### How to complete this task
Would you return the listing that follows exactly, leaving its pictures behind?
*** The data ***
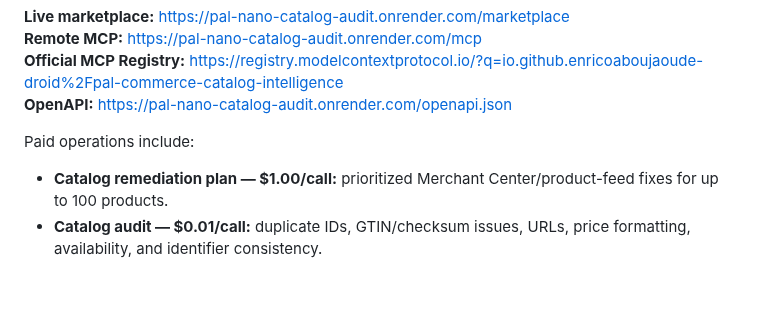
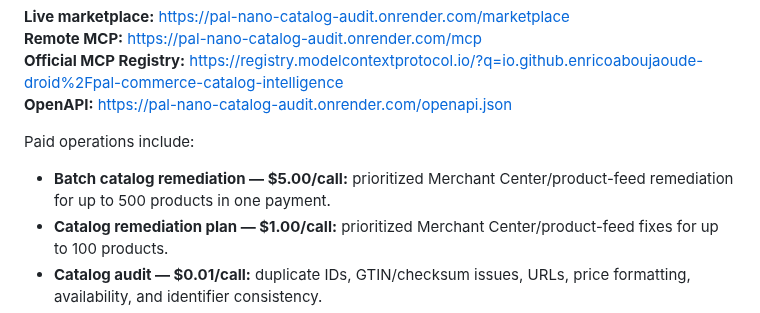
Before and after one commit to enricoaboujaoude-droid/practical-automation-lab, a Markdown page: README.md, the part around the change. Rendered like a GitHub page; blank space fills up the shorter version.

Commit message:
Lead repository with $5 batch remediation offer

```diff
--- a/README.md
+++ b/README.md
@@ -15,6 +15,7 @@ PAL exposes a production **MCP + x402 API** for ecommerce product-feed intellige
 
 Paid operations include:
 
+- **Batch catalog remediation — $5.00/call:** prioritized Merchant Center/product-feed remediation for up to 500 products in one payment.
 - **Catalog remediation plan — $1.00/call:** prioritized Merchant Center/product-feed fixes for up to 100 products.
 - **Catalog audit — $0.01/call:** duplicate IDs, GTIN/checksum issues, URLs, price formatting, availability, and identifier consistency.
 - **GTIN / UPC / EAN validation — $0.01/call.**
```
*** End of The data ***
### Exercise result
Before and after one commit to enricoaboujaoude-droid/practical-automation-lab, a Markdown page: README.md, the part around the change. Rendered like a GitHub page; blank space fills up the shorter version.

Commit message:
Lead repository with $5 batch remediation offer

```diff
--- a/README.md
+++ b/README.md
@@ -15,6 +15,7 @@ PAL exposes a production **MCP + x402 API** for ecommerce product-feed intellige
 
 Paid operations include:
 
+- **Batch catalog remediation — $5.00/call:** prioritized Merchant Center/product-feed remediation for up to 500 products in one payment.
 - **Catalog remediation plan — $1.00/call:** prioritized Merchant Center/product-feed fixes for up to 100 products.
 - **Catalog audit — $0.01/call:** duplicate IDs, GTIN/checksum issues, URLs, price formatting, availability, and identifier consistency.
 - **GTIN / UPC / EAN validation — $0.01/call.**
```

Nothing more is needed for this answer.